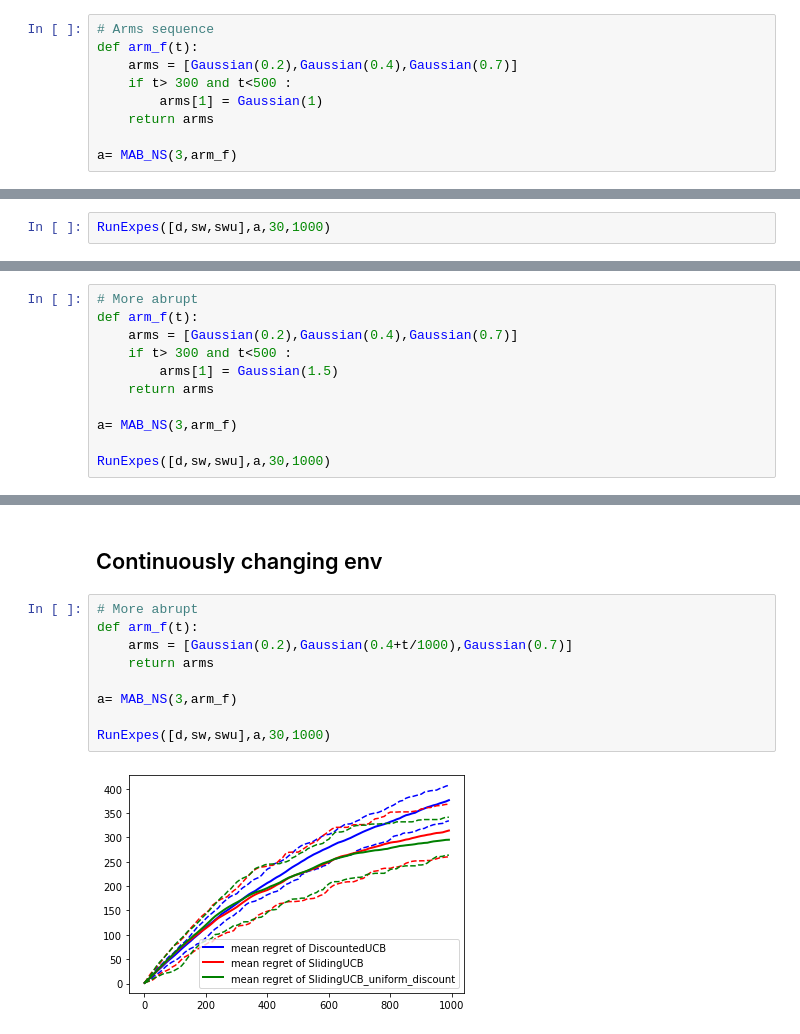
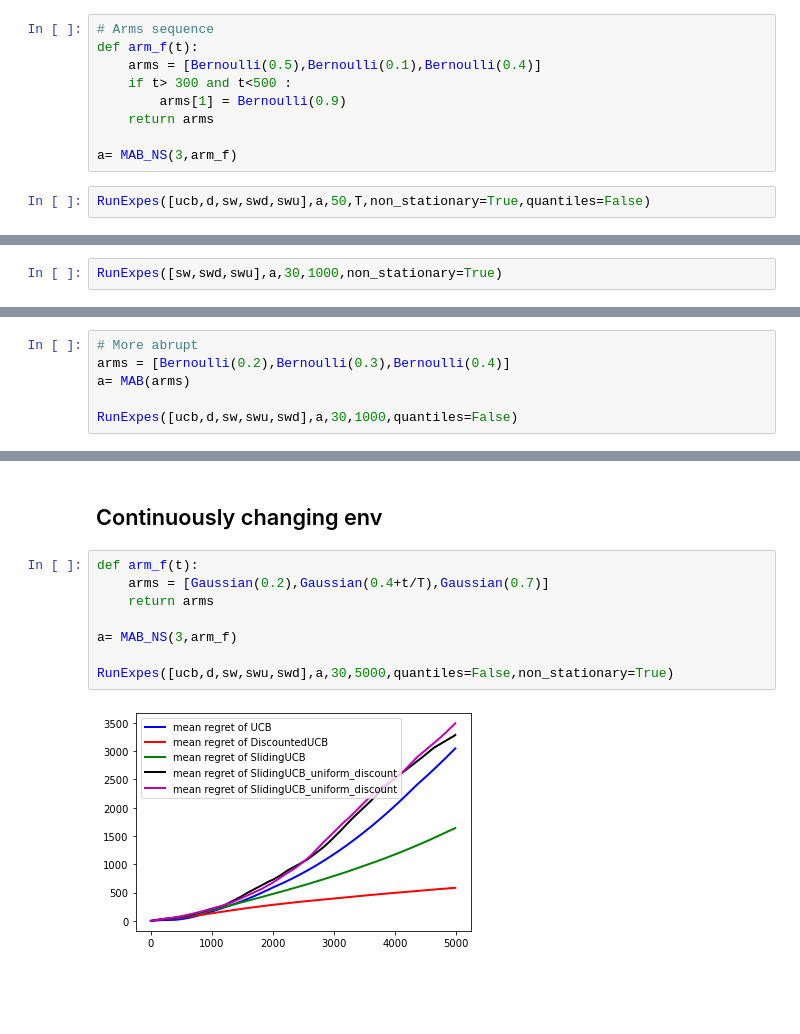
Before and after one commit to MaxenceGiraud/ucb-nonstationary, a Jupyter notebook: experiments.ipynb, the cells around one changed output, grey strips where cells are left out. Cells and saved outputs as stored; diff of their text form; blank space fills up the shorter version.

```diff
--- a/experiments.ipynb
+++ b/experiments.ipynb
@@ -11,9 +26,11 @@ swu = nsucb.SlidingUCB_uniform_discount(3,100,1,1)
 # %%
 # Arms sequence
 def arm_f(t):
-    arms = [Gaussian(0.2),Gaussian(0.4),Gaussian(0.7)]
+    arms = [Bernoulli(0.5),Bernoulli(0.1),Bernoulli(0.4)]
     if t> 300 and t<500 :
-        arms[1] = Gaussian(1)
+        arms[1] = Bernoulli(0.9)
     return arms
 
 a= MAB_NS(3,arm_f)
+# %%
+RunExpes([ucb,d,sw,swd,swu],a,50,T,non_stationary=True,quantiles=False)
@@ -20,2 +39,2 @@ a= MAB_NS(3,arm_f)
 # %%
-RunExpes([d,sw,swu],a,30,1000)
+RunExpes([sw,swd,swu],a,30,1000,non_stationary=True)
@@ -24,12 +43,7 @@ RunExpes([d,sw,swu],a,30,1000)
 # %%
 # More abrupt
-def arm_f(t):
-    arms = [Gaussian(0.2),Gaussian(0.4),Gaussian(0.7)]
-    if t> 300 and t<500 :
-        arms[1] = Gaussian(1.5)
-    return arms
+arms = [Bernoulli(0.2),Bernoulli(0.3),Bernoulli(0.4)]
+a= MAB(arms)
 
-a= MAB_NS(3,arm_f)
-
-RunExpes([d,sw,swu],a,30,1000)
+RunExpes([ucb,d,sw,swu,swd],a,30,1000,quantiles=False)
 # %% [output]
@@ -37,13 +51,12 @@ RunExpes([d,sw,swu],a,30,1000)
 # %% [markdown]
 ## Continuously changing env
 # %%
-# More abrupt
 def arm_f(t):
-    arms = [Gaussian(0.2),Gaussian(0.4+t/1000),Gaussian(0.7)]
+    arms = [Gaussian(0.2),Gaussian(0.4+t/T),Gaussian(0.7)]
     return arms
 
 a= MAB_NS(3,arm_f)
 
-RunExpes([d,sw,swu],a,30,1000)
+RunExpes([ucb,d,sw,swu,swd],a,30,5000,quantiles=False,non_stationary=True)
 # %% [output]
-[figure, old version]
+[figure, new version]
```
Also changed, not shown: parts of 6 cells of this notebook.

——————————

Your instructions = Isolate each line of the listing above that includes "quantiles". Copy it.

Solution to the problem =
+RunExpes([ucb,d,sw,swd,swu],a,50,T,non_stationary=True,quantiles=False)
+RunExpes([ucb,d,sw,swu,swd],a,30,1000,quantiles=False)
+RunExpes([ucb,d,sw,swu,swd],a,30,5000,quantiles=False,non_stationary=True)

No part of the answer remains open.